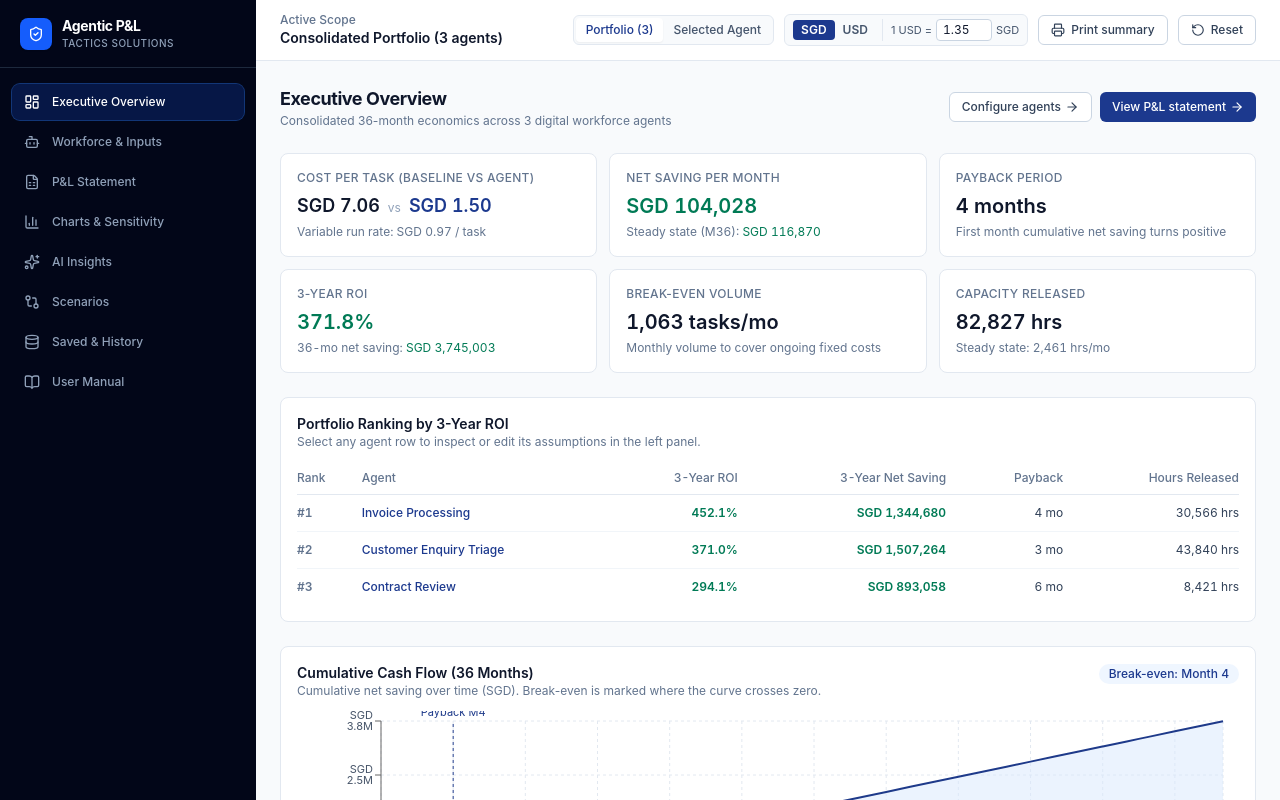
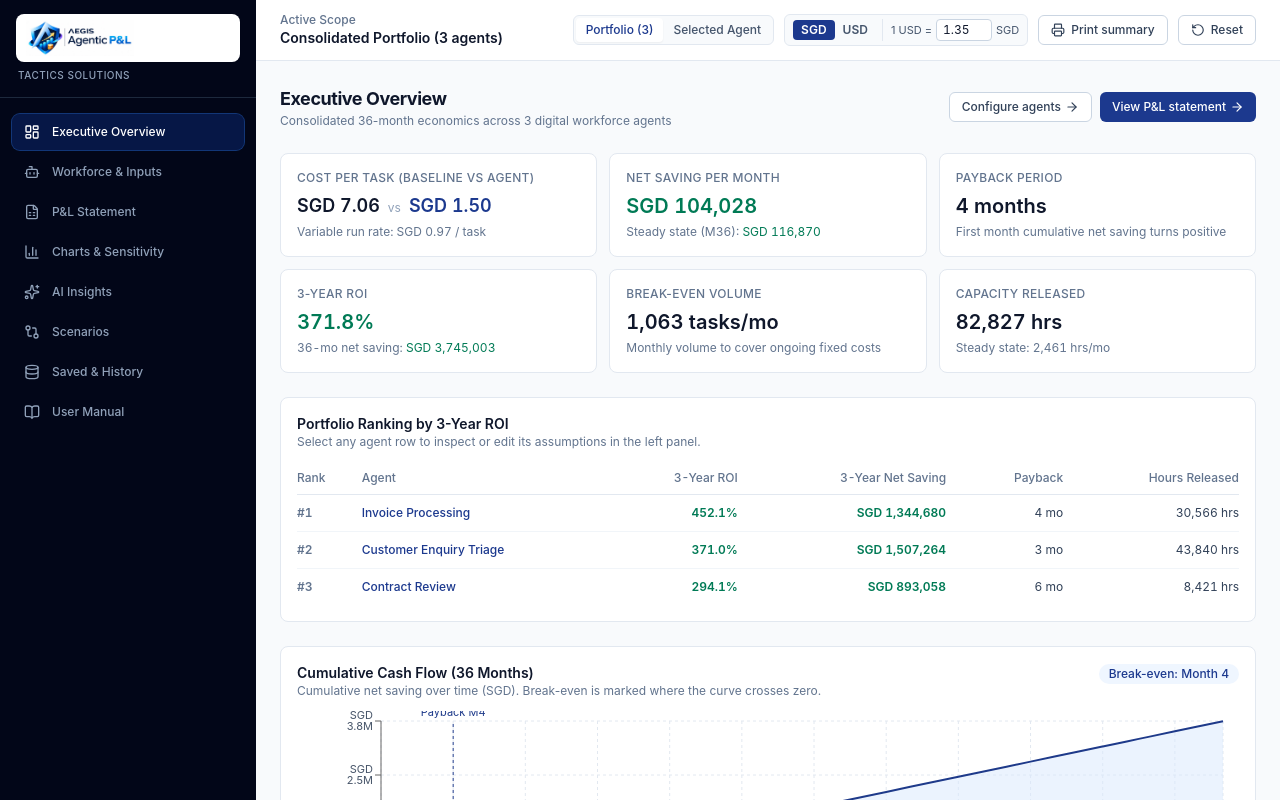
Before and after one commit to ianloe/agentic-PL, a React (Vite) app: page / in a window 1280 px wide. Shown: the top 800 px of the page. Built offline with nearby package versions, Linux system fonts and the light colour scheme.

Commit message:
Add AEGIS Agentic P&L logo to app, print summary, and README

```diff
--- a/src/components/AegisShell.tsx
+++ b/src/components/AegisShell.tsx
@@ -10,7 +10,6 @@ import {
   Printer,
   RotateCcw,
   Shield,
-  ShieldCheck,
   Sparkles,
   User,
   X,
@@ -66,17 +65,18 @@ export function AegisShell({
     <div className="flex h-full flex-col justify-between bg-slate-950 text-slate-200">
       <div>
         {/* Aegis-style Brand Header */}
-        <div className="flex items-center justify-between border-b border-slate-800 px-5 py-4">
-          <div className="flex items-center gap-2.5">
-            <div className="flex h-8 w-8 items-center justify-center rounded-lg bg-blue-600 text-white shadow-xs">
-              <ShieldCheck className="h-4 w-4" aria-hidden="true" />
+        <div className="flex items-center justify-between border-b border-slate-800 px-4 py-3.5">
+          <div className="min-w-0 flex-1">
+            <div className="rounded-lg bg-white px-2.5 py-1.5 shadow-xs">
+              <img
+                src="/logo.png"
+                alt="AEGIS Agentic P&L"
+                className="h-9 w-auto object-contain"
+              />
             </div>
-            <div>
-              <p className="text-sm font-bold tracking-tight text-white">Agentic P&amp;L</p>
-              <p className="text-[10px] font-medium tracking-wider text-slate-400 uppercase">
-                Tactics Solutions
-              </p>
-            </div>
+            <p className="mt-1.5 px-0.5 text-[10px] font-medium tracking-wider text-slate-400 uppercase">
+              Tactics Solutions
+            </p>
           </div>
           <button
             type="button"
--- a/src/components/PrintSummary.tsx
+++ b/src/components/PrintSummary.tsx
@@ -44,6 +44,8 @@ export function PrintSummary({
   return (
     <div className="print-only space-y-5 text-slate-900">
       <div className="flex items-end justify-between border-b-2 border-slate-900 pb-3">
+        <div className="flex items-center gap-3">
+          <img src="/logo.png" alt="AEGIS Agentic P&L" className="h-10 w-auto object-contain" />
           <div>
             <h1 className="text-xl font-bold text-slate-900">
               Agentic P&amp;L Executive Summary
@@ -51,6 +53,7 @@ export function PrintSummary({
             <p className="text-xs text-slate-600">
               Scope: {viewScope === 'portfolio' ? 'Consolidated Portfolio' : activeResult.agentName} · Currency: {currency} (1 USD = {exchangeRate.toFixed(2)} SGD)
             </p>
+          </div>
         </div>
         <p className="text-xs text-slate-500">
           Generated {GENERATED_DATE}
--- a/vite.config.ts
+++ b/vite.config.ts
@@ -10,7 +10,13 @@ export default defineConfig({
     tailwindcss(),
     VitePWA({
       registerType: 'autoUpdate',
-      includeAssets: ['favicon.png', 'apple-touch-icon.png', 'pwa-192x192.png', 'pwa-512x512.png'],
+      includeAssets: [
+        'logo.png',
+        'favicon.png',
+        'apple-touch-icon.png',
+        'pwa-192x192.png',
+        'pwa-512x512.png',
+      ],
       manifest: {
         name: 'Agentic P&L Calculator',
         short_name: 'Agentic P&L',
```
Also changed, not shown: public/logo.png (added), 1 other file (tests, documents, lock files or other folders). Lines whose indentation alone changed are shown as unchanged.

^^^^^^^^

- To do -
Only the pictures stay behind; everything else in the data above is to be retyped exactly.

- Answer for the task -
Before and after one commit to ianloe/agentic-PL, a React (Vite) app: page / in a window 1280 px wide. Shown: the top 800 px of the page. Built offline with nearby package versions, Linux system fonts and the light colour scheme.

Commit message:
Add AEGIS Agentic P&L logo to app, print summary, and README

```diff
--- a/src/components/AegisShell.tsx
+++ b/src/components/AegisShell.tsx
@@ -10,7 +10,6 @@ import {
   Printer,
   RotateCcw,
   Shield,
-  ShieldCheck,
   Sparkles,
   User,
   X,
@@ -66,17 +65,18 @@ export function AegisShell({
     <div className="flex h-full flex-col justify-between bg-slate-950 text-slate-200">
       <div>
         {/* Aegis-style Brand Header */}
-        <div className="flex items-center justify-between border-b border-slate-800 px-5 py-4">
-          <div className="flex items-center gap-2.5">
-            <div className="flex h-8 w-8 items-center justify-center rounded-lg bg-blue-600 text-white shadow-xs">
-              <ShieldCheck className="h-4 w-4" aria-hidden="true" />
+        <div className="flex items-center justify-between border-b border-slate-800 px-4 py-3.5">
+          <div className="min-w-0 flex-1">
+            <div className="rounded-lg bg-white px-2.5 py-1.5 shadow-xs">
+              <img
+                src="/logo.png"
+                alt="AEGIS Agentic P&L"
+                className="h-9 w-auto object-contain"
+              />
             </div>
-            <div>
-              <p className="text-sm font-bold tracking-tight text-white">Agentic P&amp;L</p>
-              <p className="text-[10px] font-medium tracking-wider text-slate-400 uppercase">
-                Tactics Solutions
-              </p>
-            </div>
+            <p className="mt-1.5 px-0.5 text-[10px] font-medium tracking-wider text-slate-400 uppercase">
+              Tactics Solutions
+            </p>
           </div>
           <button
             type="button"
--- a/src/components/PrintSummary.tsx
+++ b/src/components/PrintSummary.tsx
@@ -44,6 +44,8 @@ export function PrintSummary({
   return (
     <div className="print-only space-y-5 text-slate-900">
       <div className="flex items-end justify-between border-b-2 border-slate-900 pb-3">
+        <div className="flex items-center gap-3">
+          <img src="/logo.png" alt="AEGIS Agentic P&L" className="h-10 w-auto object-contain" />
           <div>
             <h1 className="text-xl font-bold text-slate-900">
               Agentic P&amp;L Executive Summary
@@ -51,6 +53,7 @@ export function PrintSummary({
             <p className="text-xs text-slate-600">
               Scope: {viewScope === 'portfolio' ? 'Consolidated Portfolio' : activeResult.agentName} · Currency: {currency} (1 USD = {exchangeRate.toFixed(2)} SGD)
             </p>
+          </div>
         </div>
         <p className="text-xs text-slate-500">
           Generated {GENERATED_DATE}
--- a/vite.config.ts
+++ b/vite.config.ts
@@ -10,7 +10,13 @@ export default defineConfig({
     tailwindcss(),
     VitePWA({
       registerType: 'autoUpdate',
-      includeAssets: ['favicon.png', 'apple-touch-icon.png', 'pwa-192x192.png', 'pwa-512x512.png'],
+      includeAssets: [
+        'logo.png',
+        'favicon.png',
+        'apple-touch-icon.png',
+        'pwa-192x192.png',
+        'pwa-512x512.png',
+      ],
       manifest: {
         name: 'Agentic P&L Calculator',
         short_name: 'Agentic P&L',
```
Also changed, not shown: public/logo.png (added), 1 other file (tests, documents, lock files or other folders). Lines whose indentation alone changed are shown as unchanged.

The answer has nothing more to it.